----- Data section -----

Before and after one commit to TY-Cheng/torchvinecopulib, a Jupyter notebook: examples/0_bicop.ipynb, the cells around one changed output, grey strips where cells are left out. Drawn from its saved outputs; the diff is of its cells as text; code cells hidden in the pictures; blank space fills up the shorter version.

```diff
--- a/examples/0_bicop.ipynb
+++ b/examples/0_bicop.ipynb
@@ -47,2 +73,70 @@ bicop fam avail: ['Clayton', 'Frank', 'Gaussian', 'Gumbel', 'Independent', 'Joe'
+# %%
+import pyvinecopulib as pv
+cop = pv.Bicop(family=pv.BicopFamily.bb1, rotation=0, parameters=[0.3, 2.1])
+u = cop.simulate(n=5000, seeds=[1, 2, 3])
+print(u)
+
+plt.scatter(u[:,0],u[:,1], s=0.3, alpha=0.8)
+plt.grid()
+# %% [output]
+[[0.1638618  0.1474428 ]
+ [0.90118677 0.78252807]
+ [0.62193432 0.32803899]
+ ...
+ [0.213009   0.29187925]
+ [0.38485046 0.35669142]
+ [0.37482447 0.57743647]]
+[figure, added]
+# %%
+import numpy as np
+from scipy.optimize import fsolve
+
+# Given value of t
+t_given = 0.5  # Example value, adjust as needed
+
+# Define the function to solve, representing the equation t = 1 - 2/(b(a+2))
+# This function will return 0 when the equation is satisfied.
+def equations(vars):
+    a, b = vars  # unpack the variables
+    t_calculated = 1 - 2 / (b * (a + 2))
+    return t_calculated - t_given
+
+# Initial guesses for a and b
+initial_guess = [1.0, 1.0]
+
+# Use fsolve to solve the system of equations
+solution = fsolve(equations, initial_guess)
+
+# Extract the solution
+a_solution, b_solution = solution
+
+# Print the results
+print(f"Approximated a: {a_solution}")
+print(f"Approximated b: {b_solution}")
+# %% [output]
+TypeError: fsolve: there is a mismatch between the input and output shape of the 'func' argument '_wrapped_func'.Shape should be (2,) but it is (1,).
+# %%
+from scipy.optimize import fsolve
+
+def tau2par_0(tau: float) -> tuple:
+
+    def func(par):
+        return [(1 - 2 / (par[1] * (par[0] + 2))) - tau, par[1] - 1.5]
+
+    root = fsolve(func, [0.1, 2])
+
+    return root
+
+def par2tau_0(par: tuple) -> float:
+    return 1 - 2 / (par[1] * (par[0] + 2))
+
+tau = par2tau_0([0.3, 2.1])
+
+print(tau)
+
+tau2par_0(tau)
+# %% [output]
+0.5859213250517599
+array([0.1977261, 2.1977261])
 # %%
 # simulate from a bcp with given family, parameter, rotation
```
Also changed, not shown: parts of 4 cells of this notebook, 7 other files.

-----
----- Data section -----

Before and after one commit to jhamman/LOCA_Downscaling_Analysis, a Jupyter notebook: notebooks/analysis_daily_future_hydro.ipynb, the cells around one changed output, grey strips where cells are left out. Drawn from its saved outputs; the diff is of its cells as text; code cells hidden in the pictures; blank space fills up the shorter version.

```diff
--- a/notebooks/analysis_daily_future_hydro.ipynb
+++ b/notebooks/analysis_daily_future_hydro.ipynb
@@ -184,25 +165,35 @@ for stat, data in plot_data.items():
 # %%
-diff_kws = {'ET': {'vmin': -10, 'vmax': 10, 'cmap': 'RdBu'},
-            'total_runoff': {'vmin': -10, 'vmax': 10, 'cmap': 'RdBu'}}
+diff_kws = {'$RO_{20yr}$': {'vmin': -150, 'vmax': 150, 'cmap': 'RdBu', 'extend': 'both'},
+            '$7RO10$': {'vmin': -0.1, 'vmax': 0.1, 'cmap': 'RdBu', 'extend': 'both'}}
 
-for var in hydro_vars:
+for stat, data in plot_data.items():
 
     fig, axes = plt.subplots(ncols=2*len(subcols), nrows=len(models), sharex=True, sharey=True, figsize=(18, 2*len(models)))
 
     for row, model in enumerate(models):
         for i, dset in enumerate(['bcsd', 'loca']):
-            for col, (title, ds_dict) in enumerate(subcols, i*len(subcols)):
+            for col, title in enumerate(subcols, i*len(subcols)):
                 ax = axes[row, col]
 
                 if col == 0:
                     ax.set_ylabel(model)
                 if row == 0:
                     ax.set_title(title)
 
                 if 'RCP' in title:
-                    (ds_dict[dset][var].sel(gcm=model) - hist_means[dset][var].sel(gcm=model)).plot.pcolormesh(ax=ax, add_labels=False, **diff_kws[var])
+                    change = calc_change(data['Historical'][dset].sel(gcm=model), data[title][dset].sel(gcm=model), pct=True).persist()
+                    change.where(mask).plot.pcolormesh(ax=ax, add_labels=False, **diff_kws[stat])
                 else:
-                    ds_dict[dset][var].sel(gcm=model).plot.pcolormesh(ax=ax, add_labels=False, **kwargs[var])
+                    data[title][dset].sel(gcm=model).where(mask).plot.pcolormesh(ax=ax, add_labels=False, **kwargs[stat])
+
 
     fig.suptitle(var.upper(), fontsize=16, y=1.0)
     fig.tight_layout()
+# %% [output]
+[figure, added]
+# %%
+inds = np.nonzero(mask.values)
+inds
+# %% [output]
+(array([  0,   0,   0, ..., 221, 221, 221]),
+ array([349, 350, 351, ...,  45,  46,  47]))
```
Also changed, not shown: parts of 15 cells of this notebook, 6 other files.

-----
----- Data section -----

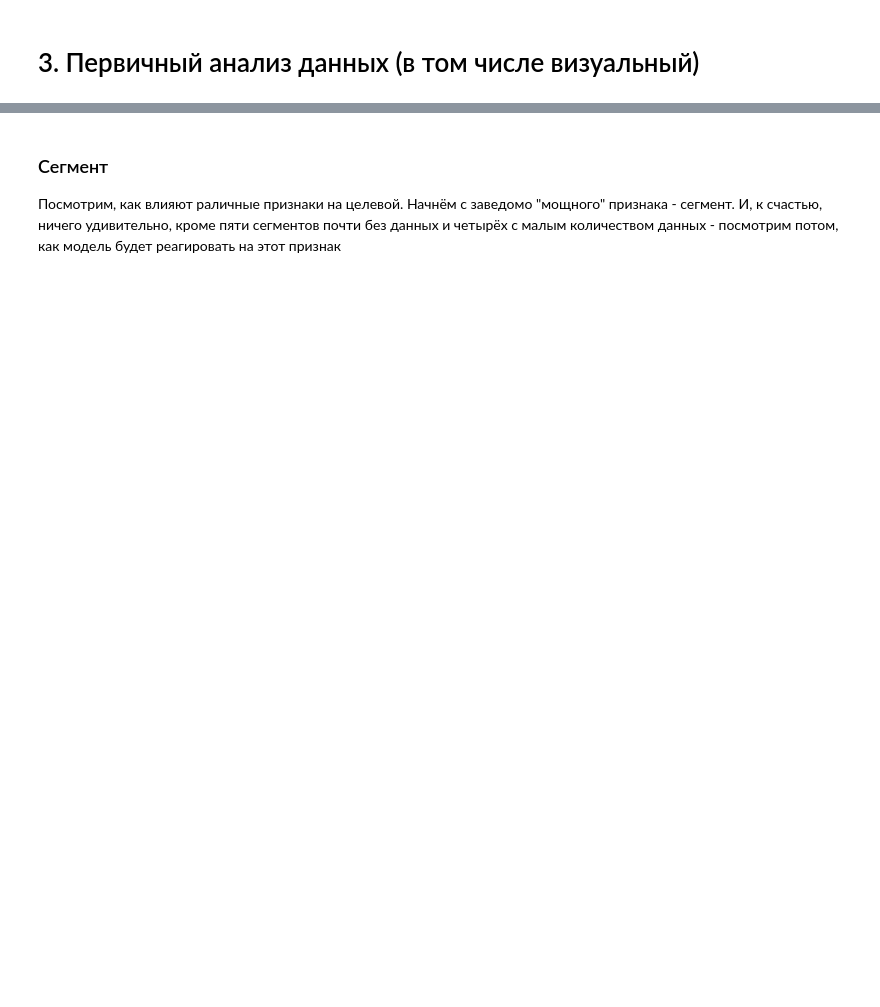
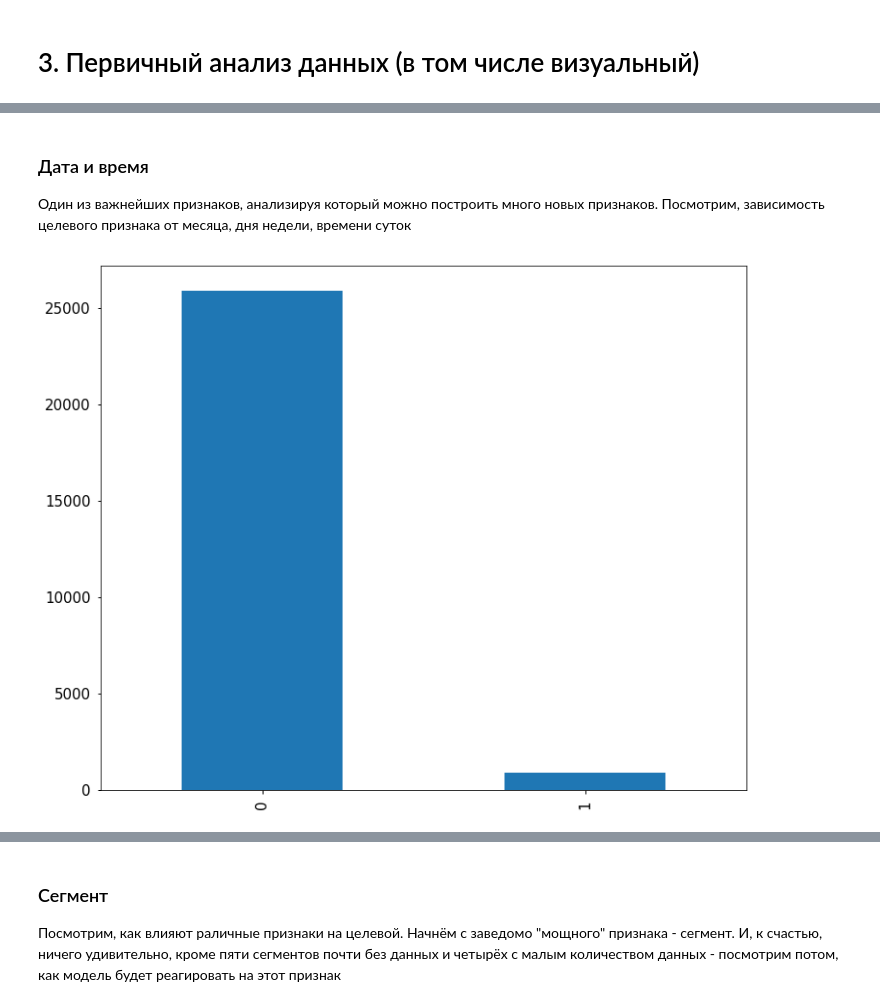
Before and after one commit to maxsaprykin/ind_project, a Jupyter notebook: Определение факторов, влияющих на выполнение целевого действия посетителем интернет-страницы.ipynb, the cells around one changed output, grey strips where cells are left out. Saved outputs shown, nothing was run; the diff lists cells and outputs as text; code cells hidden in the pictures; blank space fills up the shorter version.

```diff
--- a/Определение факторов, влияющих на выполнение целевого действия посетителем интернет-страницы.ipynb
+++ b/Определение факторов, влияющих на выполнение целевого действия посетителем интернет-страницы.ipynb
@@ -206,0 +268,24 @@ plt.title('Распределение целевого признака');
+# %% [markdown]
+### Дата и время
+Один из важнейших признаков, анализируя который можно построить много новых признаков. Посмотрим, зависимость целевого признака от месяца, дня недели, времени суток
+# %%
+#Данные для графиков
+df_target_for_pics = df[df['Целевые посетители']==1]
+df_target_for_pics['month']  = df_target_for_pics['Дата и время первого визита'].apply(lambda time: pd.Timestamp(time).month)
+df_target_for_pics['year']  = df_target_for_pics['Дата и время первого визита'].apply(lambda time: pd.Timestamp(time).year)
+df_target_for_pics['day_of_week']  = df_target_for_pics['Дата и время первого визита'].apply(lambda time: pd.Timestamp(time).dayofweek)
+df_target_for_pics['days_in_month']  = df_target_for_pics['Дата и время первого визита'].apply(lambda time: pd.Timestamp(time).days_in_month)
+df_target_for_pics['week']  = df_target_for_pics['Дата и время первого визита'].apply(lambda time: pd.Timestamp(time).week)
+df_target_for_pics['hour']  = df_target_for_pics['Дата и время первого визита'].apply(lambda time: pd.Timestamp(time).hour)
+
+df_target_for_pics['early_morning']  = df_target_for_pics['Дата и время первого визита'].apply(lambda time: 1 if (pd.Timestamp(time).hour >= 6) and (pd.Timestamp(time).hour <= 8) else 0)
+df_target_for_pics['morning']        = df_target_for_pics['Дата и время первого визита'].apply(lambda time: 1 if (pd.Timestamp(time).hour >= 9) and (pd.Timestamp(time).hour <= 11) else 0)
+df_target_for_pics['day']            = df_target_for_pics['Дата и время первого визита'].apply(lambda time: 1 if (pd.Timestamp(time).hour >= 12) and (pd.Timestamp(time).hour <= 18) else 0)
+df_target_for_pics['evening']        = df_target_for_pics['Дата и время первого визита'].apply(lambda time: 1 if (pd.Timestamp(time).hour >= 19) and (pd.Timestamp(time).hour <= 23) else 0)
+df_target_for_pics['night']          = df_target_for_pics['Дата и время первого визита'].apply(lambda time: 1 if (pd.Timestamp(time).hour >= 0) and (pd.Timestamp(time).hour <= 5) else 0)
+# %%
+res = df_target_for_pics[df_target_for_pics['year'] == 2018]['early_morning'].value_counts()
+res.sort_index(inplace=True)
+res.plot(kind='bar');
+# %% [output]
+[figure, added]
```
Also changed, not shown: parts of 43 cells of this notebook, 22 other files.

-----

Required action
Once the lines above that include "hour" are counted, report the number and nothing else.

Exercise result
6